Before-and-after page screenshots
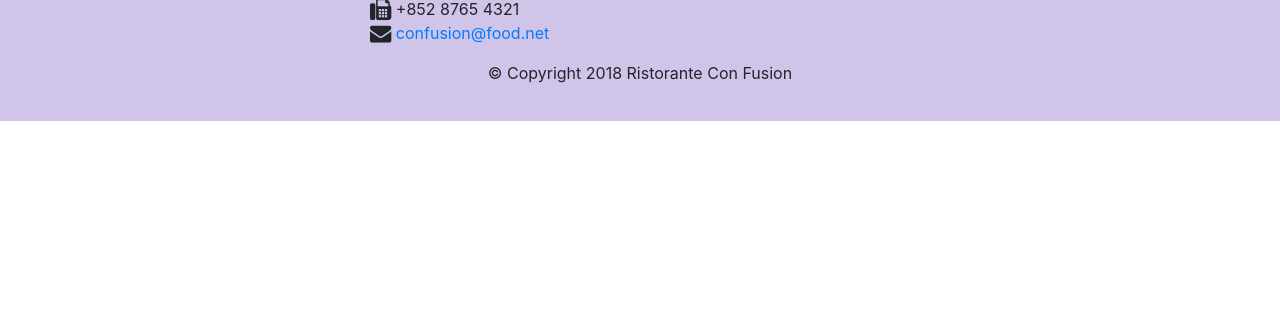
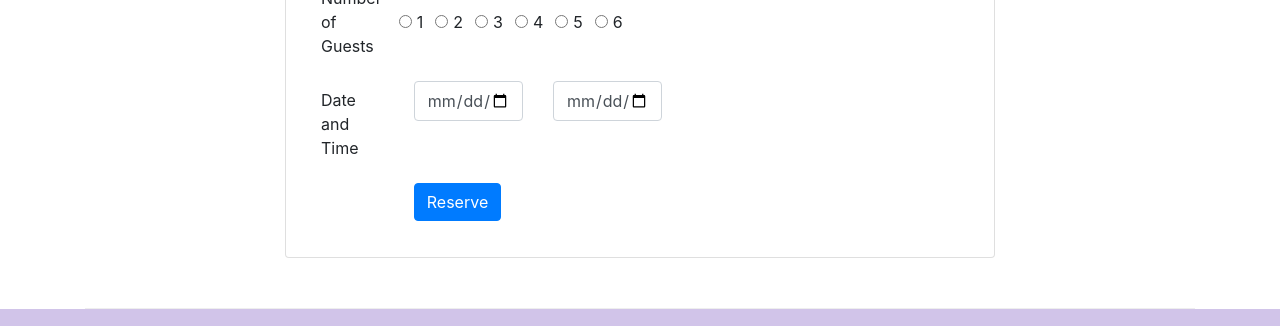
Before and after one commit to abnave/frontend_course_bootstrap, a website: page index.html in a window 1280 px wide. Shown: the part 1685-2011 px from the top of the page. Before the commit the page ends 1806 px from the top, so only its background shows below. Drawn offline with nearby package versions, Linux system fonts and the light colour scheme.

Commit message:
Assignment 2

```diff
--- a/css/styles.css
+++ b/css/styles.css
@@ -8,6 +8,13 @@
     padding: 50px 0px 50px 0px;
     border-bottom: 1px ridge;
     min-height: 400px;
+}
+
+.btn-sm{
+    margin: 0px auto;
+    padding: 10px 50px 10px 50px;
+    color: #0F0F0F;
+    font-weight: 650;
 }
 
 .footer{
--- a/index.html
+++ b/index.html
@@ -57,8 +57,13 @@
                     <p>We take inspiration from the World's best cuisines, and create a unique fusion experience. Our
                         lipsmacking creations will tickle your culinary senses!</p>
                 </div>
-                <div class="col-12 col-sm align-self-center">
+                <div class="col-12 col-sm-3 align-self-center">
                     <img src="img/logo.png" class="img-fluid">
+                </div>
+                <div class="col-12 col-sm-3 align-self-center">
+                    <a role="button" href="#reserve_table_form" class="btn btn-sm btn-warning">
+                        Reserve Table
+                    </a>
                 </div>
             </div>
         </div>
@@ -95,9 +100,10 @@
             </div>
             <div class="col col-sm col-md">
                 <div class="media">
-                    <img class="d-flex ml-3 img-thumbnail align-self-center" src="img/buffet.png" alt="Uthhapizza">
                     <div class="media-body">
-                        <h2 class="mt-0">Weekend Grand Buffet</h2>
+                        <h2 class="mt-0">Weekend Grand Buffet
+                            <span class="badge badge-danger">NEW</span>
+                        </h2>
                         <p>Featuring mouthwatering combinations with a choice of five different salads, six enticing
                             appetizers,
                             six main entrees and five choicest desserts. Free flowing bubbly and soft drinks. All for
@@ -105,6 +111,7 @@
                             $19.99 per person
                         </p>
                     </div>
+                    <img class="d-flex ml-3 img-thumbnail" src="img/buffet.png" alt="Buffet">
                 </div>
             </div>
         </div>
@@ -123,6 +130,71 @@
                             closely with
                             whos-who in the culinary world, he specializes in creating mouthwatering Indo-Italian fusion
                             experiences. </p>
+                    </div>
+                </div>
+            </div>
+        </div>
+        <div class="row row-content justify-content-sm-center" id="reserve_table_form">
+            <div class="col-12 col-sm-8 ">
+                <div class="card">
+                    <h3 class="card-header bg-warning text-white">Reserve a Table</h3>
+                    <div class="card-body">
+                        <div class="col-12 col-sm-10">
+                            <form>
+                                <div class="form-group row">
+                                    <label for="inlineRadioOptions" class="col-md-2 col-form-label"> Number of
+                                        Guests</label>
+                                    <div class="form-check form-check-inline">
+                                        <input class="form-check-input" type="radio" name="inlineRadioOptions"
+                                            id="inlineRadio1" value="option1">
+                                        <label class="form-check-label" for="inlineRadio1">1</label>
+                                    </div>
+                                    <div class="form-check form-check-inline">
+                                        <input class="form-check-input" type="radio" name="inlineRadioOptions"
+                                            id="inlineRadio2" value="option2">
+                                        <label class="form-check-label" for="inlineRadio2">2</label>
+                                    </div>
+                                    <div class="form-check form-check-inline">
+                                        <input class="form-check-input" type="radio" name="inlineRadioOptions"
+                                            id="inlineRadio3" value="option3">
+                                        <label class="form-check-label" for="inlineRadio3">3</label>
+                                    </div>
+                                    <div class="form-check form-check-inline">
+                                        <input class="form-check-input" type="radio" name="inlineRadioOptions"
+                                            id="inlineRadio4" value="option3">
+                                        <label class="form-check-label" for="inlineRadio4">4</label>
+                                    </div>
+                                    <div class="form-check form-check-inline">
+                                        <input class="form-check-input" type="radio" name="inlineRadioOptions"
+                                            id="inlineRadio5" value="option3">
+                                        <label class="form-check-label" for="inlineRadio5">5</label>
+                                    </div>
+                                    <div class="form-check form-check-inline">
+                                        <input class="form-check-input" type="radio" name="inlineRadioOptions"
+                                            id="inlineRadio6" value="option3">
+                                        <label class="form-check-label" for="inlineRadio6">6</label>
+                                    </div>
+                                </div>
+                                <div class="form-group row">
+                                    <label for="datetime" class="col-12 col-md-2 col-form-label"> Date and Time</label>
+                                    <div class="col-12 col-md-3">
+                                        <input type="date" class="form-control" id="date" name="date"
+                                            placeholder="Date">
+                                    </div>
+                                    <div class="col-12 col-md-3">
+                                        <input type="datetime-local" class="form-control" id="datetime" name="datetime"
+                                            placeholder="Time">
+                                    </div>
+                                </div>
+                                <div class="form-group row">
+                                    <div class="offset-md-2 col-md-10">
+                                        <button type="submit" class="btn btn-primary">
+                                            Reserve
+                                        </button>
+                                    </div>
+                                </div>
+                            </form>
+                        </div>
                     </div>
                 </div>
             </div>
```
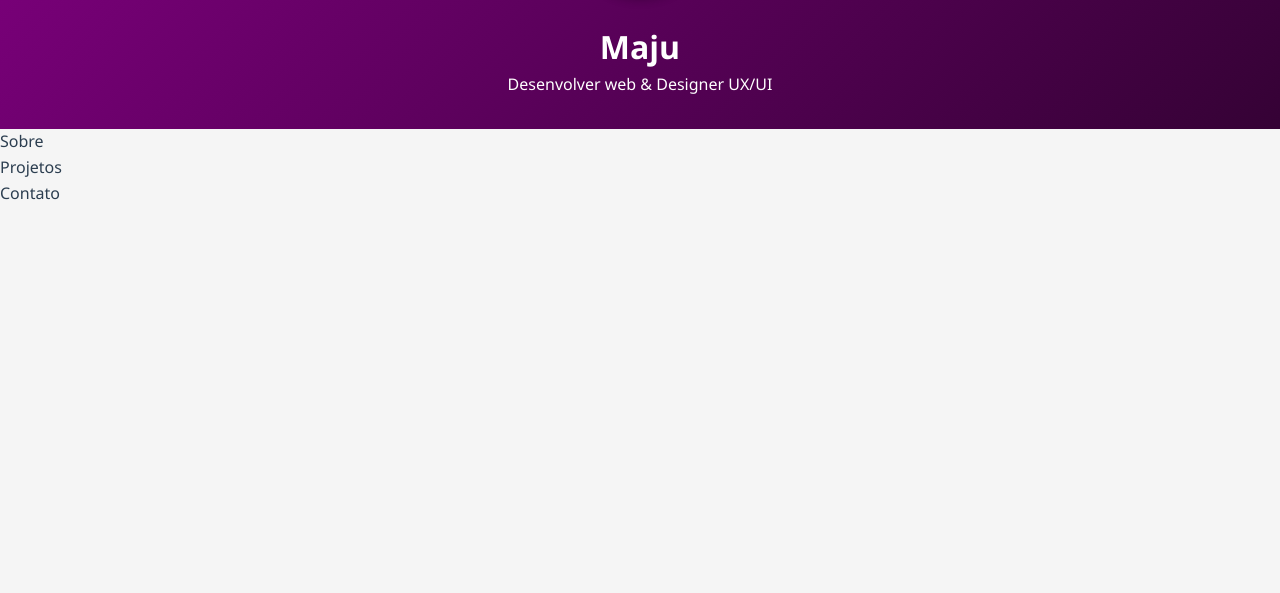
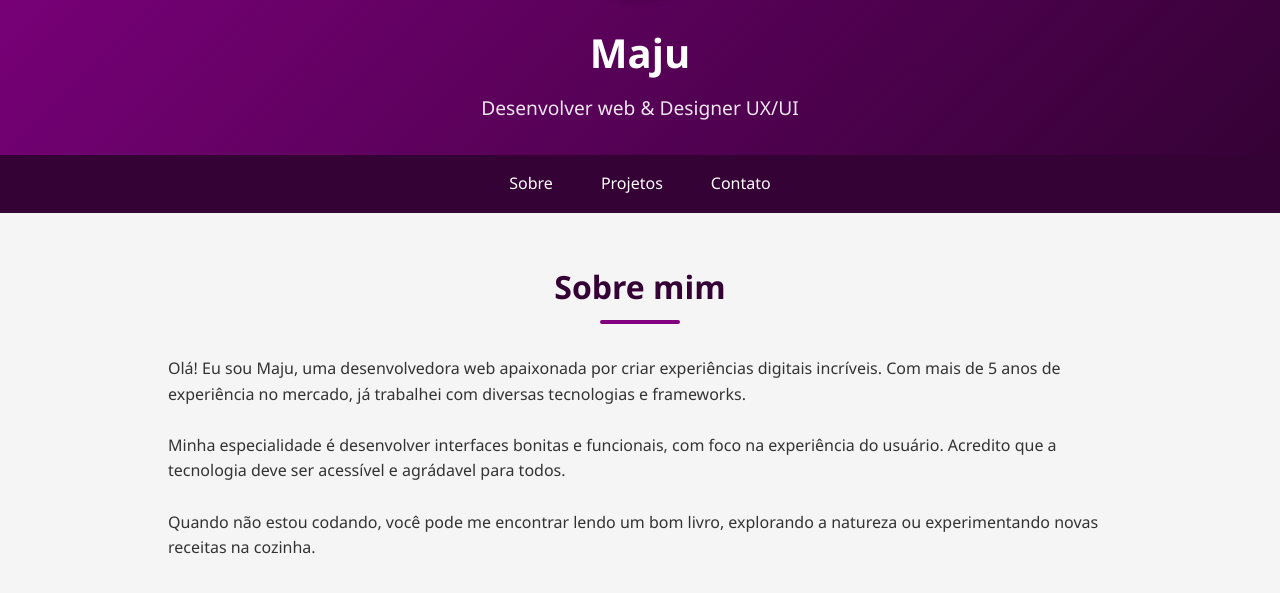
Before and after one commit to majutolovi/Portifolio, a plain HTML site: page index.html in a window 1280 px wide. Shown: the part 185-778 px from the top of the page. Drawn offline with Linux system fonts and the light colour scheme.

Commit message:
Add files via upload

```diff
--- a/index.html
+++ b/index.html
@@ -25,5 +25,24 @@
         </ul>
     </nav>
 
+    <!-- segunda parte do site -->
+
+    <section id="sobre">
+        <h2>Sobre mim</h2>
+        <div class="about-content">
+            <div class="about-text">
+                <p>Olá! Eu sou Maju, uma desenvolvedora web apaixonada por criar experiências
+                    digitais incríveis. Com mais de 5 anos de experiência no mercado, já trabalhei
+                    com diversas tecnologias e frameworks.</p>
+                    <br>
+                <p>Minha especialidade é desenvolver interfaces bonitas e funcionais, com foco na experiência
+                    do usuário. Acredito que a tecnologia deve ser acessível e agrádavel para todos.</p>
+                    <br>
+                <p>Quando não estou codando, você pode me encontrar lendo um bom livro, explorando a natureza
+                    ou experimentando novas receitas na cozinha.</p>
+            </div>
+        </div>
+    </section>
+
 </body>
 </html>
--- a/style.css
+++ b/style.css
@@ -36,3 +36,82 @@ header {
     margin-bottom: 1rem;
     box-shadow: 0 4px 8px rgba(0, 0, 0, 0.2);
 }
+
+/* segunda parte do site */
+
+
+.header-content h1 {
+    font-size: 2.5rem;
+    margin-bottom: 0.5rem;
+}
+
+.header-content p {
+    font-size: 1.2rem;
+    opacity: 0.9;
+}
+
+/* Navegação */
+nav{
+    background-color: #350235;
+    padding: 1rem 0;
+    position: sticky;
+    top: 0;
+    z-index: 100;
+}
+
+nav ul {
+    display: flex;
+    justify-content: center;
+    list-style: none;
+}
+
+nav ul li {
+    margin: 0 1.5rem;
+}
+
+nav ul li a {
+    color: white;
+    font-weight: 500;
+    transition: color 0.3s;
+}
+
+nav ul li a:hover {
+    color: #800080;
+}
+
+/* Seções */
+section {
+    padding: 3rem 10%;
+    max-width: 1200px;
+    margin: 0 auto;
+}
+
+section h2 {
+    text-align: center;
+    margin-bottom: 2rem;
+    font-size: 2rem;
+    color: #350235;
+    position: relative;
+}
+section h2::after {
+    content: '';
+    display: block;
+    width: 80px;
+    height: 4px;
+    background: #800080;
+    margin: 0.5rem auto;
+    border-radius: 2px;
+}
+
+/* Sobre mim */
+.about-content {
+    display: flex;
+    align-items: center;
+    gap: 2rem;
+    flex-wrap: wrap;
+}
+
+.about-text {
+    flex: 1;
+    min-width: 300px;
+}
```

» WHAT THE EXERCISE ASKS
Each line above that contains the word "background" must be copied.

» WRITTEN ANSWER
Before and after one commit to abnave/frontend_course_bootstrap, a website: page index.html in a window 1280 px wide. Shown: the part 1685-2011 px from the top of the page. Before the commit the page ends 1806 px from the top, so only its background shows below. Drawn offline with nearby package versions, Linux system fonts and the light colour scheme.
+    background-color: #350235;
+    background: #800080;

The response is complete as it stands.